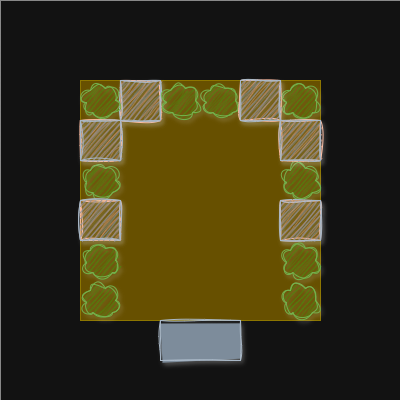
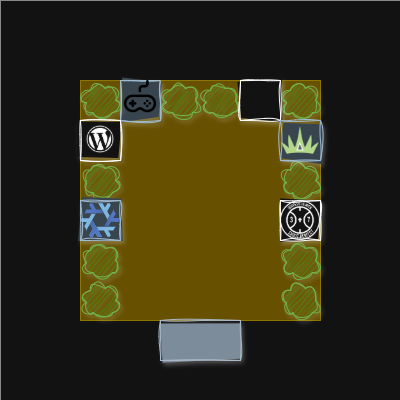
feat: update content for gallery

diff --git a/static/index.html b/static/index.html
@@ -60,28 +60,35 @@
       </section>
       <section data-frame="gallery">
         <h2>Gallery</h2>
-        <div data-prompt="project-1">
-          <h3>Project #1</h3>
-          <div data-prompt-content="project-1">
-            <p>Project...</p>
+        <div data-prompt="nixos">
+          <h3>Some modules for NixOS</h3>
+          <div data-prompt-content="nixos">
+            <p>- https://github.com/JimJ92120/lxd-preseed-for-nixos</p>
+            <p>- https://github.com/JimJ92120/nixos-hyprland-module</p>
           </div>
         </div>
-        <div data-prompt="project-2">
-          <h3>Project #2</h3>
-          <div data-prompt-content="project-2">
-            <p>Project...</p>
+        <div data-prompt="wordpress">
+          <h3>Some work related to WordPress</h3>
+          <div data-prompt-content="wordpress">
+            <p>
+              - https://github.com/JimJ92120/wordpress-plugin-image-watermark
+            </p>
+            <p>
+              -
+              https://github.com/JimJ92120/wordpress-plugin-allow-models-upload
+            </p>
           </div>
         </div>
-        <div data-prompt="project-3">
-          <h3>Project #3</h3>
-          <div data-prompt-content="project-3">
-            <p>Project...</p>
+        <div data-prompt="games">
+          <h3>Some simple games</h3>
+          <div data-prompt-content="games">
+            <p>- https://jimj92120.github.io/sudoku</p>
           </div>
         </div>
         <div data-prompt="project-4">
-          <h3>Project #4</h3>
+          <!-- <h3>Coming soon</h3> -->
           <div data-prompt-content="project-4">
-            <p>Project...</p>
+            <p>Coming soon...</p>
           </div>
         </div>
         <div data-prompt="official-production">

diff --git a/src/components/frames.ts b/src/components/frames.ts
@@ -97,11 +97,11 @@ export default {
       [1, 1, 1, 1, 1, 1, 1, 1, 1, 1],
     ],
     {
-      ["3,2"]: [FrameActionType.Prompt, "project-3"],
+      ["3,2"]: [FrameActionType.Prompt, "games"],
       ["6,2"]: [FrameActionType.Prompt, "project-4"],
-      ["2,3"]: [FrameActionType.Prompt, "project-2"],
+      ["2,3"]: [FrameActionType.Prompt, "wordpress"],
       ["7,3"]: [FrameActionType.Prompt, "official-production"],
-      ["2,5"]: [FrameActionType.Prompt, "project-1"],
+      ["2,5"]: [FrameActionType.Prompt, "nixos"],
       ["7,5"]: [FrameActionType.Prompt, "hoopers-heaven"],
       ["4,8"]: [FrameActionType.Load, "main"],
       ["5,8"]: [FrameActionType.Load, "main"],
------------------------------------------------------------
-- TO DO --
Retrieve each line of the data in which the word "games" can be found.

-- WORKED SOLUTION --
+        <div data-prompt="games">
+          <h3>Some simple games</h3>
+          <div data-prompt-content="games">
+      ["3,2"]: [FrameActionType.Prompt, "games"],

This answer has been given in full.